What is your opinion on the village’s police department and should changes be made to its structure and policies?
Readling: We know what makes people safe. It’s good jobs, good healthcare, good education, affordable housing and accessible community services. The problem is we’re funding policing and incarceration to the detriment of those things. As president, I will help create a truly independent and diverse citizen police oversight commission vested with real oversight authority, including subpoena powers. Since policing is such a significant portion of the budget and police are currently expected to address issues far beyond their prescribed job, I believe we must remain open to all possibilities for reorganizing our municipal budget, including the police budget.
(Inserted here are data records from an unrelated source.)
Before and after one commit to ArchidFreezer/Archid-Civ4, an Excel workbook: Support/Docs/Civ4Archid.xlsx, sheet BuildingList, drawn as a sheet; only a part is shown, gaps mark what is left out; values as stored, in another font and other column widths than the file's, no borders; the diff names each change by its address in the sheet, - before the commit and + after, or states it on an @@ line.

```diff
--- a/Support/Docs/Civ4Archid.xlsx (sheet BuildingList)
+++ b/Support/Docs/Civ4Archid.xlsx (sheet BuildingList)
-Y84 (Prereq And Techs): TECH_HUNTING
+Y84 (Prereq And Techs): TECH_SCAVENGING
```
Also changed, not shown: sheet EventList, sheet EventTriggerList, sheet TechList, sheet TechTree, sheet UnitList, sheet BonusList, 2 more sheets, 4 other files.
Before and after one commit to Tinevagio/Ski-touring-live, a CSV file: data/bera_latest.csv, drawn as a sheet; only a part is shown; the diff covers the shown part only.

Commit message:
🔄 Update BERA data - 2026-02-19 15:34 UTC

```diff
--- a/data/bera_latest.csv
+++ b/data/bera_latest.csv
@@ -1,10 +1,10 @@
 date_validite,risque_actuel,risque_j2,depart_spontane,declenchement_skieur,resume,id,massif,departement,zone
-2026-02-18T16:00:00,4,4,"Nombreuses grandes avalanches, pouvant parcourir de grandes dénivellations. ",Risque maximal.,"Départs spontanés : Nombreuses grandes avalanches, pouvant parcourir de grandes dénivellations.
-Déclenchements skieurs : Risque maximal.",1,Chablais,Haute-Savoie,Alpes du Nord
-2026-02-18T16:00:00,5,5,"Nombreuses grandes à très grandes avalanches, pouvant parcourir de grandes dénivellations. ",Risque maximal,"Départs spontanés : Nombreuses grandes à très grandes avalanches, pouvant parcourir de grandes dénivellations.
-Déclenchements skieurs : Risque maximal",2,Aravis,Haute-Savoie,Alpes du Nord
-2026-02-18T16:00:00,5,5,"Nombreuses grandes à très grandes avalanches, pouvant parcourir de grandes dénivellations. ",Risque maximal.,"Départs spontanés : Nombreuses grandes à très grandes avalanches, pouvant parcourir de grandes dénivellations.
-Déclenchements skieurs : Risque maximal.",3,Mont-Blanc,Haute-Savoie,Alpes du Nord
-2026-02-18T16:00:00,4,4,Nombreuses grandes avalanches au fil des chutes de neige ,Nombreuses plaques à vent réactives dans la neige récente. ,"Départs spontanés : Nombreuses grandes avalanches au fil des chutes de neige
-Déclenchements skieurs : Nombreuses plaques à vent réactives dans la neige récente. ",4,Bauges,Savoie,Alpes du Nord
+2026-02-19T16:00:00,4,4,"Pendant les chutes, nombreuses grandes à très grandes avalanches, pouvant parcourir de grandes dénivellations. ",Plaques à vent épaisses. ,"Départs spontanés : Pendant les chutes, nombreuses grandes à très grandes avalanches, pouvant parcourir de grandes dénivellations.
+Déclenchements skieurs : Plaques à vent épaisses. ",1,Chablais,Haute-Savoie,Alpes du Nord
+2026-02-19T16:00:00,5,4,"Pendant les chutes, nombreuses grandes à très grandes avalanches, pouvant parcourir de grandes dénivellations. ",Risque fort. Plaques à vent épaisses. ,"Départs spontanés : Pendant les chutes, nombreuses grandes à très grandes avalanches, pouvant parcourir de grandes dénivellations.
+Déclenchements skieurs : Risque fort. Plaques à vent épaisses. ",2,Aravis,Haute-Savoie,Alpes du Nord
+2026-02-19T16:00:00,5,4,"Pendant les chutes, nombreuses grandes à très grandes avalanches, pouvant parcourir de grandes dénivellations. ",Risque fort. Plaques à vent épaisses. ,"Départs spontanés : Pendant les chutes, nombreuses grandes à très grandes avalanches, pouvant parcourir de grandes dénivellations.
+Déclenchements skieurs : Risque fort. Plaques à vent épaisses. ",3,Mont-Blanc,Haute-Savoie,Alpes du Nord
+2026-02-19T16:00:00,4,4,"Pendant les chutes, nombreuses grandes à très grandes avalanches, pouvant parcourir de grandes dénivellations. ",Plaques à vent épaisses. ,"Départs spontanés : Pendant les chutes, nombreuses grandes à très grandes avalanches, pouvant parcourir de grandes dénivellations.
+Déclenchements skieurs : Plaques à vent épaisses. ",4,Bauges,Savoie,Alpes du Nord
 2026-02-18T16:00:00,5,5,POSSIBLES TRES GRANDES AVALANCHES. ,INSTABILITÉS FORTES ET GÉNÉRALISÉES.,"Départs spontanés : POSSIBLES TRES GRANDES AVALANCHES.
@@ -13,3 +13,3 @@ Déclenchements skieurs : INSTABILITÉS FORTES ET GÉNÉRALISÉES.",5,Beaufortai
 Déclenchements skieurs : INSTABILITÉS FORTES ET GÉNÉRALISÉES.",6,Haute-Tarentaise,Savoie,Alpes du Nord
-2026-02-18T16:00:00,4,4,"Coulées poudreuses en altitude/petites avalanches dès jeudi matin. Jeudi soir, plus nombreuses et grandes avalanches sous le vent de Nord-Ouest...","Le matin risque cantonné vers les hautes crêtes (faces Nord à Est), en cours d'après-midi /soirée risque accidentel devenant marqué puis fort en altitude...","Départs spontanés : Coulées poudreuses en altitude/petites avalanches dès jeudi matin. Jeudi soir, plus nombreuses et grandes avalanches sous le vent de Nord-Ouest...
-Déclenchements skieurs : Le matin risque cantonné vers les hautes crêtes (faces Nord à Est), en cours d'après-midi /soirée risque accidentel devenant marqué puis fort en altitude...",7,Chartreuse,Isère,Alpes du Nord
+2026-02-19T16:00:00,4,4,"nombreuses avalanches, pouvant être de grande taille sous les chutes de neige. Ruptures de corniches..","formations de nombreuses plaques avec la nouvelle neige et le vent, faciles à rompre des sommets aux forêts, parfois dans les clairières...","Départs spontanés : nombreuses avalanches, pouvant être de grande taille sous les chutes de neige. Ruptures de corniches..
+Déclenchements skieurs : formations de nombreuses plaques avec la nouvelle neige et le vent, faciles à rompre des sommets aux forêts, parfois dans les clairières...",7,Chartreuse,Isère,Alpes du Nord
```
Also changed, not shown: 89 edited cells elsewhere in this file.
The village board can lead a reform of policing practices, starting with coordinated use of services with the township and collaborating actively with our school districts. We can reduce our dependence on policing, which should be the last resort in responding to citizens’ incident calls.
Scaman: I believe we have an obligation to listen to members of our community who do not feel safe and recognize the need and benefit of responding to a national review of policing. Reacting to national civic unrest defensively only contributes to the mistrust that exists across our nation. No community is immune to our nation’s failures. Had we demonstrated a willingness to listen without defensiveness, we could have been a leader on this topic. I will lead open and transparent conversations so that our community can go on this journey together and work to build trust and ensure that more of our community feels safe and cared for. The call to be a civil servant is to make decisions consistently that are grounded firmly in putting the community’s needs above your own. The greater good must be the motivation. I will listen for understanding and use my knowledge of our government and need for improved data collection to advance policy reform that is responsive and fair. Together, we can realize a vision for Oak Park that lives up to our values.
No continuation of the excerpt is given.